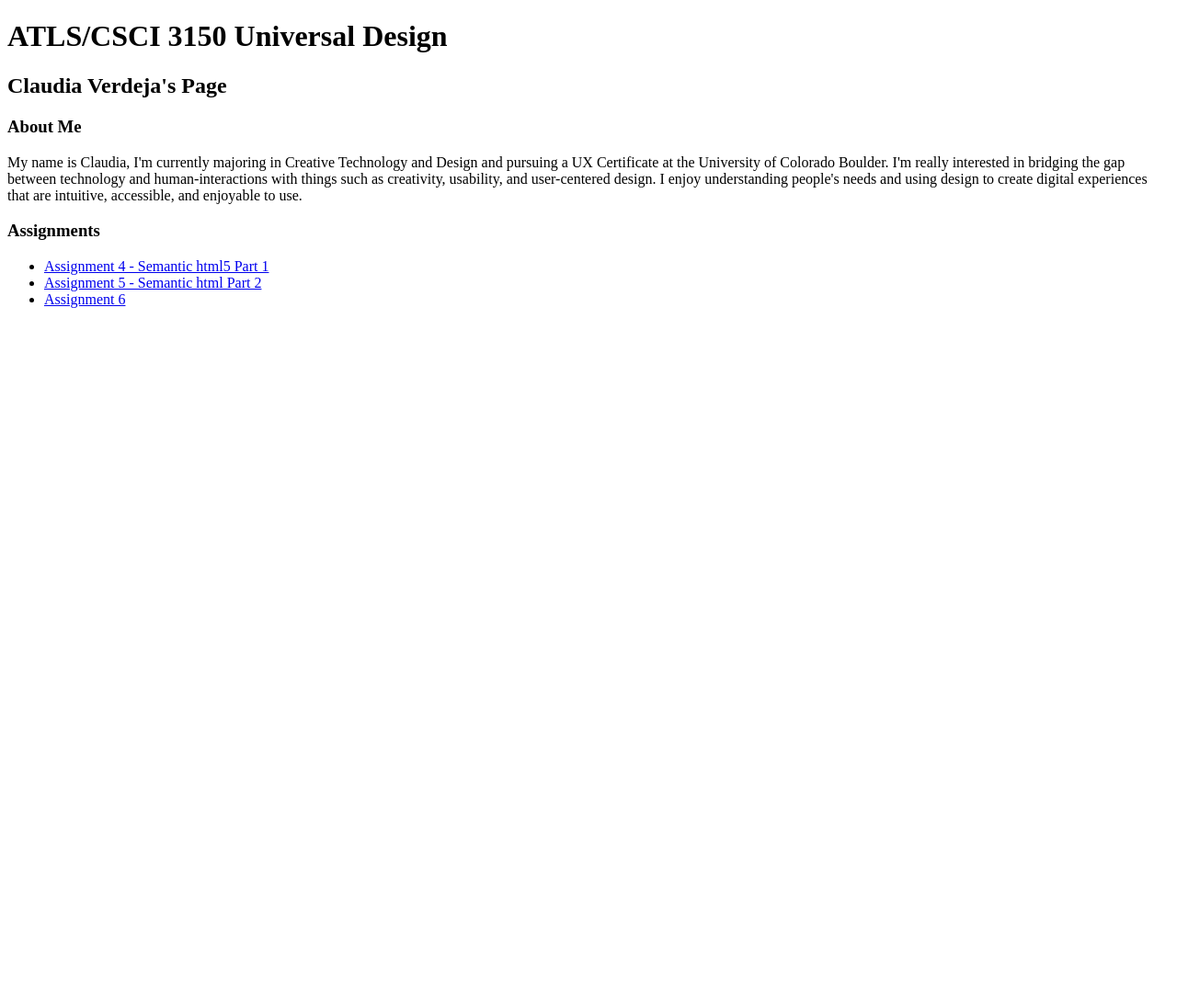
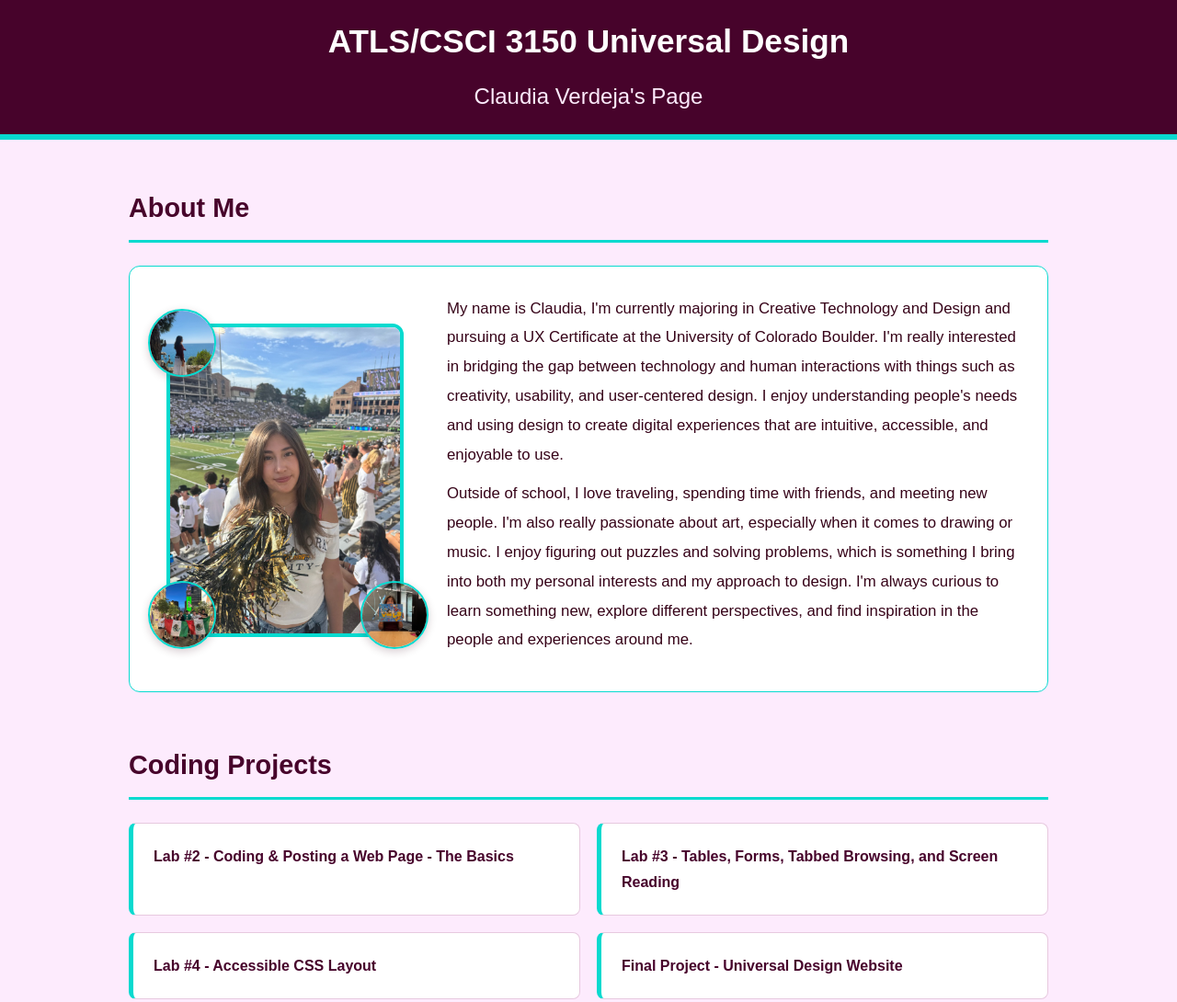
Before and after one commit to loveeelala/universal-design, a plain HTML site: page index.html in a window 1280 px wide. Shown: the top 1090 px of the page at 92% size. Before the commit the page ends 800 px from the top, so only its background shows below. Drawn offline with Linux system fonts and the light colour scheme.

Commit message:
project 1

```diff
--- /dev/null
+++ b/index-style.css
@@ -0,0 +1,213 @@
+html{
+    scroll-behavior: smooth;
+}
+
+body{
+    margin: 0;
+    font-family: Arial, Helvetica, sans-serif;
+    background-color: #FDEBFD;
+    color: #360318;
+    line-height: 1.7;
+}
+
+.skip-link{
+    position: absolute;
+    top: -100px;
+    left: 10px;
+    background-color: #47032B;
+    color: #FFFFFF;
+    padding: 12px 18px;
+    z-index: 100;
+    border-radius: 5px;
+}
+
+.skip-link:focus{
+    top: 15px;
+}
+
+header{
+    background-color: #47032B;
+    color: #FFFFFF;
+    text-align: center;
+    padding: 15px 20px;
+    padding-bottom: 0px;
+    border-bottom: 6px solid #07DACF;
+}
+
+header h1{
+    margin: 0;
+    font-size: 2.2rem;
+}
+
+header h2{
+    margin-top: 10px;
+    font-weight: normal;
+    color: #FDEBFD;
+}
+
+main{
+    max-width: 1000px;
+    margin: 50px auto;
+    padding: 0 25px;
+}
+
+section{
+    margin-bottom: 55px;
+}
+
+section h2{
+    color: #47032B;
+    font-size: 1.8rem;
+    margin-bottom: 25px;
+    border-bottom: 3px solid #07DACF;
+    padding-bottom: 10px;
+}
+
+.photo-collage{
+    position: relative;
+    width: 280px;
+    height: 350px;
+    margin: 0 auto;
+}
+
+.main-photo{
+    width: 250px;
+    object-fit: cover;
+    border-radius: 12px;
+    border: 4px solid #07DACF;
+    position: absolute;
+    left: 10px;
+    bottom: 2.5px;
+}
+
+.bubble{
+    position: absolute;
+    width: 70px;
+    height: 70px;
+    object-fit: cover;
+    border-radius: 50%;
+    border: 2px solid #07DACF;
+    box-shadow: 0 3px 10px rgba(54, 1, 23, 0.2);
+    transition: transform 0.3s ease;
+    z-index: 2;
+}
+
+.bubble-1{
+    top: -10px;
+    left: -10px;
+}
+
+.bubble-2{
+    bottom: -10px;
+    left: -10px;
+}
+
+.bubble-3{
+    bottom: -10px;
+    right: -15px;
+}
+
+.bubble:hover{
+    transform: scale(1.35);
+    z-index: 5;
+}
+
+.about-container{
+    display: grid;
+    grid-template-columns: 280px 1fr;
+    align-items: center;
+    gap: 35px;
+
+    background-color: #FFFFFF;
+    padding: 30px;
+    border-radius: 12px;
+    border: 1px solid #07DACF;
+}
+
+.about-container p{
+    font-size: 1.05rem;
+    line-height: 1.9;
+    margin: 0;
+    margin-bottom: 10px;
+}
+
+#projects nav ul{
+    display: flex;
+    flex-wrap: wrap;
+    gap: 18px;
+    list-style: none;
+    padding: 0;
+    margin: 0;
+}
+
+#projects nav li{
+    flex: 1 1 400px;
+    background-color: #FFFFFF;
+    border: 1px solid #e7c9df;
+    border-left: 5px solid #07DACF;
+    border-radius: 8px;
+    padding: 22px;
+}
+
+#projects nav a{
+    color: #47032B;
+    font-weight: bold;
+    text-decoration: none;
+    display: block;
+}
+
+#projects nav li:hover{
+    background-color: #FDEBFD;
+    border-left-color: #47032B;
+}
+
+a:focus-visible{
+    outline: 3px solid #07DACF;
+    outline-offset: 5px;
+    border-radius: 3px;
+}
+
+footer{
+    background-color: #47032B;
+    color: #FFFFFF;
+    text-align: center;
+    padding: 25px;
+    border-top: 5px solid #07DACF;
+}
+
+@media screen and (max-width: 700px){
+    header{
+        padding: 35px 15px;
+    }
+
+    header h1{
+        font-size: 1.7rem;
+    }
+
+    main{
+        margin: 30px auto;
+        padding: 0 18px;
+    }
+
+    .about-container{
+        grid-template-columns: 1fr;
+        gap: 20px;
+        padding: 20px;
+    }
+
+    .about-container img{
+        max-width: 250px;
+        height: 280px;
+        margin: 0 auto;
+    }
+
+    #projects nav li{
+        flex-basis: 100%
+    }
+}
+
+@media (prefers-reduced-motion: reduce){
+    html{
+        scroll-behavior: auto;
+    }
+}
--- a/index.html
+++ b/index.html
@@ -1,23 +1,112 @@
 <!DOCTYPE html>
-<html>
+<html lang="en">
+
+    <head>
+        <meta charset="UTF-8">
+        <meta name="viewport" content="width=device-width, initial-scale=1.0">
+        <title>Claudia Verdeja | ATLS 3150</title>
+        <link rel="stylesheet" href="index-style.css">
+    </head>
+
     <body>
+        <!-- Skip Nav -->
+        <a href="#main-content" class="skip-link">
+            Skip to main content
+        </a>
+
+        <header>
             <h1> ATLS/CSCI 3150 Universal Design </h1>
             <h2>Claudia Verdeja's Page</h2>
-        <h3>About Me</h3>
-            <p> My name is Claudia, I'm currently majoring in Creative Technology and Design and pursuing
+        </header>
+
+        <main id="main-content">
+
+            <!-- About me section -->
+            <section id="about">
+                <h2>About Me</h2>
+
+                <div class="about-container">
+
+                    <div class="photo-collage">
+                        <img class="main-photo"
+                            src="images-about_me/portrait.jpeg"
+                            alt="Portrait of Claudia Verdeja">
+
+                        <img class="bubble bubble-1"
+                            src="images-about_me/travel.jpeg"
+                            alt="Claudia traveling">
+
+                        <img class="bubble bubble-2"
+                            src="images-about_me/friends.jpeg"
+                            alt="Claudia with friends">
+
+                        <img class="bubble bubble-3"
+                            src="images-about_me/puzzle.jpeg"
+                            alt="Claudia completing a puzzle">
+                </div>
+
+                    <div>
+                        <p>
+                            My name is Claudia, I'm currently majoring in Creative Technology and Design and pursuing
                             a UX Certificate at the University of Colorado Boulder. I'm really interested in bridging the gap
-                between technology and human-interactions with things such as creativity, usability, and user-centered design.
+                            between technology and human interactions with things such as creativity, usability, and user-centered design.
                             I enjoy understanding people's needs and using design to create digital experiences that are intuitive,
                             accessible, and enjoyable to use.
                         </p>
 
-        <h3>Assignments</h3>
+                        <p>
+                            Outside of school, I love traveling, spending time with friends, and meeting new people. I'm also really passionate
+                            about art, especially when it comes to drawing or music. I enjoy figuring out puzzles and solving problems, which is something
+                            I bring into both my personal interests and my approach to design. I'm always curious to learn something new, explore different
+                            perspectives, and find inspiration in the people and experiences around me.
+                        </p>
+                    </div>
+
+
+
+                </div>
+
+            </section>
+
+            <section id="projects">
+                <h2>Coding Projects</h2>
+
+                <nav aria-label="Course project navigation">
                     <ul>
-            <li><a href="assignment-4.html">Assignment 4 - Semantic html5 Part 1</a></li>
-            <li><a href="assignment-5/assignment-5.html">Assignment 5 - Semantic html Part 2</a></li>
-            <li><a href="assignment-6.html">Assignment 6</a></li>
+                        <li>
+                            <a href="lab-2.html">
+                                Lab #2 - Coding & Posting a Web Page - The Basics
+                            </a>
+                        </li>
+
+                        <li>
+                            <a href="lab-3.html">
+                                Lab #3 - Tables, Forms, Tabbed Browsing, and Screen Reading
+                            </a>
+                        </li>
+
+                        <li>
+                            <a href="lab-4.html">
+                                Lab #4 - Accessible CSS Layout
+                            </a>
+                        </li>
+
+                        <li>
+                            <a href="universal-design/index.html">
+                                Final Project - Universal Design Website
+                            </a>
+                        </li>
                     </ul>
 
+                </nav>
+
+            </section>
+
+        </main>
+
+        <footer>
+            <p>2026 Claudia Verdeja | ATLS 3150</p>
+        </footer>
 
     </body>
 </html>
```
Also changed, not shown: images-about_me/friends.jpeg (added), images-about_me/portrait.jpeg (added), images-about_me/puzzle.jpeg (added), images-about_me/travel.jpeg (added). Lines whose indentation alone changed are shown as unchanged.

** Required work **
Out of the preceding entries, pull each line that contains the word "container".

** Answer below **
+.about-container{
+.about-container p{
+    .about-container{
+    .about-container img{
+                <div class="about-container">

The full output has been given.